■ **Problem statement**: Determine how many lines in these records hold "transitive". Only the number is wanted.

══ The data ══

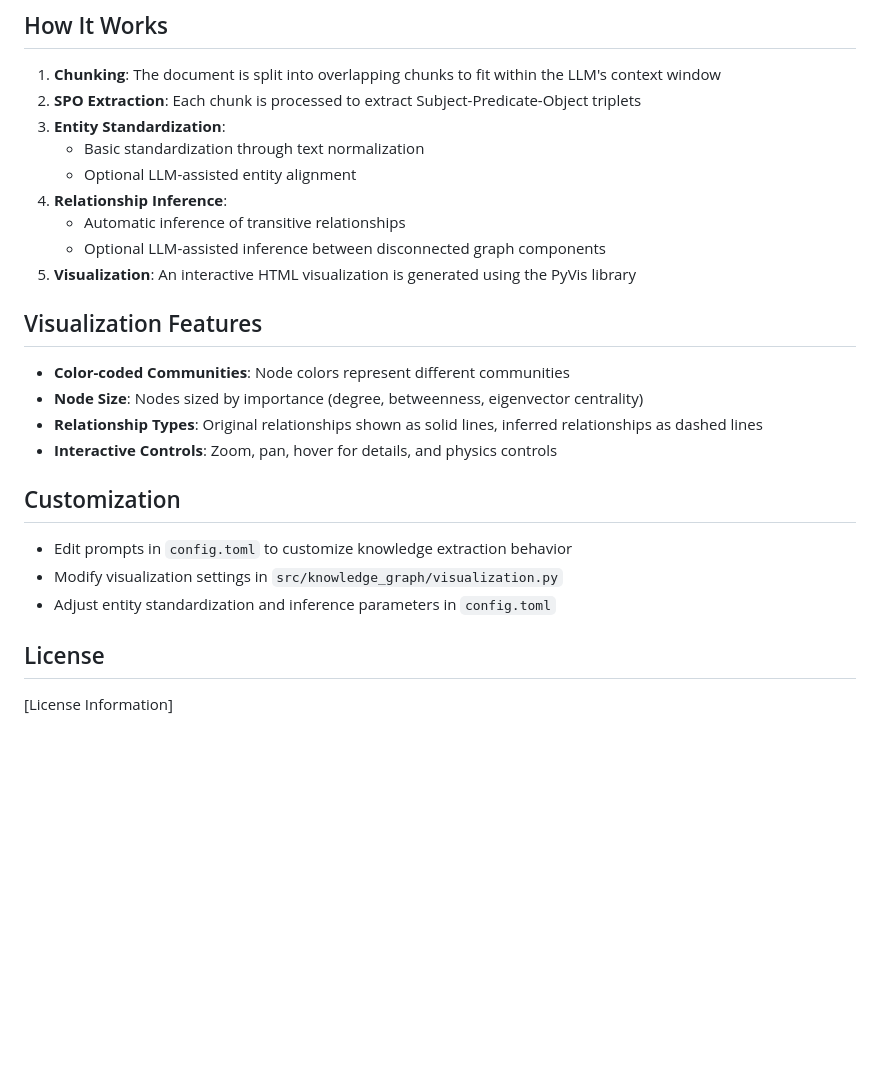
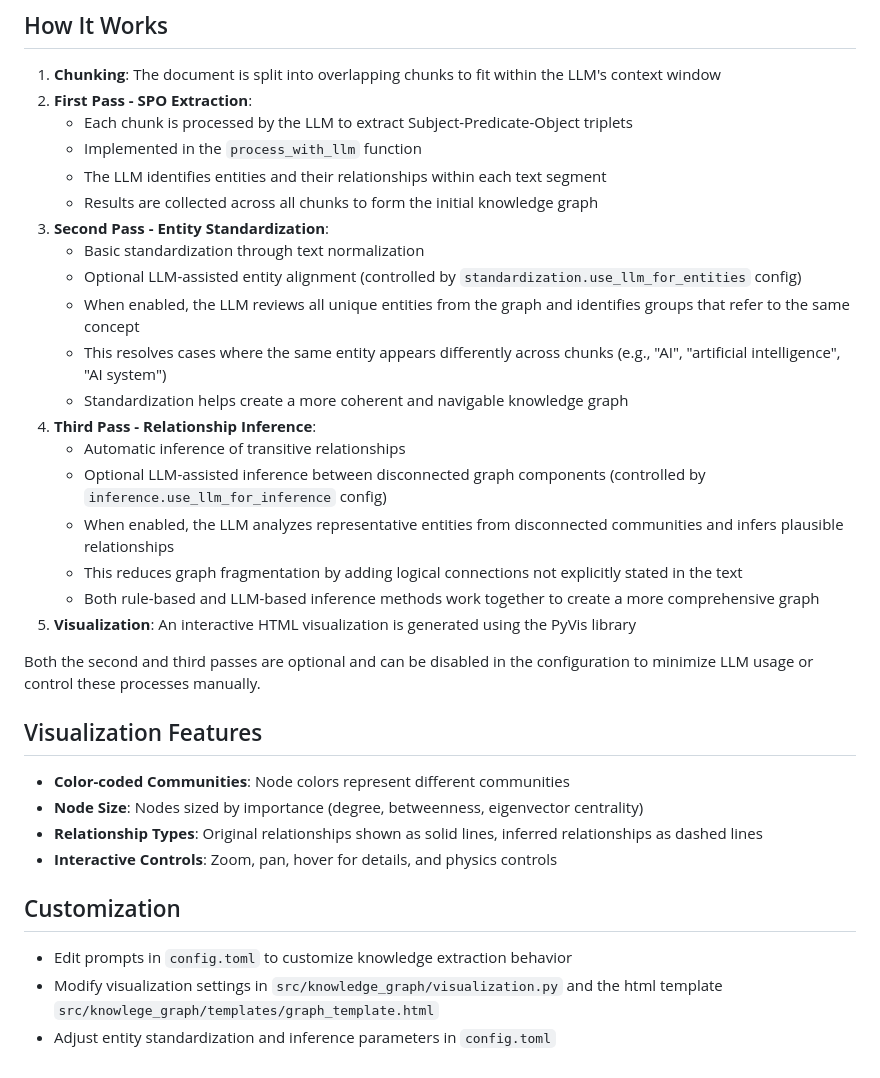
Before and after one commit to syfyufei/What_kgllm, a Markdown page: README.md, the part around one of its changes. Rendered like a GitHub page; blank space fills up the shorter version.

```diff
--- a/README.md
+++ b/README.md
@@ -65,14 +71,26 @@ apply_transitive = true    # Apply transitive inference rules
 ## How It Works
 
 1. **Chunking**: The document is split into overlapping chunks to fit within the LLM's context window
-2. **SPO Extraction**: Each chunk is processed to extract Subject-Predicate-Object triplets
-3. **Entity Standardization**:
+2. **First Pass - SPO Extraction**:
+   - Each chunk is processed by the LLM to extract Subject-Predicate-Object triplets
+   - Implemented in the `process_with_llm` function
+   - The LLM identifies entities and their relationships within each text segment
+   - Results are collected across all chunks to form the initial knowledge graph
+3. **Second Pass - Entity Standardization**:
    - Basic standardization through text normalization
-   - Optional LLM-assisted entity alignment
-4. **Relationship Inference**:
+   - Optional LLM-assisted entity alignment (controlled by `standardization.use_llm_for_entities` config)
+   - When enabled, the LLM reviews all unique entities from the graph and identifies groups that refer to the same concept
+   - This resolves cases where the same entity appears differently across chunks (e.g., "AI", "artificial intelligence", "AI system")
+   - Standardization helps create a more coherent and navigable knowledge graph
+4. **Third Pass - Relationship Inference**:
    - Automatic inference of transitive relationships
-   - Optional LLM-assisted inference between disconnected graph components
+   - Optional LLM-assisted inference between disconnected graph components (controlled by `inference.use_llm_for_inference` config)
+   - When enabled, the LLM analyzes representative entities from disconnected communities and infers plausible relationships
+   - This reduces graph fragmentation by adding logical connections not explicitly stated in the text
+   - Both rule-based and LLM-based inference methods work together to create a more comprehensive graph
 5. **Visualization**: An interactive HTML visualization is generated using the PyVis library
+
+Both the second and third passes are optional and can be disabled in the configuration to minimize LLM usage or control these processes manually.
 
 ## Visualization Features
 
@@ -84,9 +102,5 @@ apply_transitive = true    # Apply transitive inference rules
 ## Customization
 
 - Edit prompts in `config.toml` to customize knowledge extraction behavior
-- Modify visualization settings in `src/knowledge_graph/visualization.py`
+- Modify visualization settings in `src/knowledge_graph/visualization.py` and the html template `src/knowlege_graph/templates/graph_template.html`
 - Adjust entity standardization and inference parameters in `config.toml`
-
-## License
-
-[License Information]
```
Also changed, not shown: other parts of README.md (+14 -8 lines).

═══

■ **Task response**: 3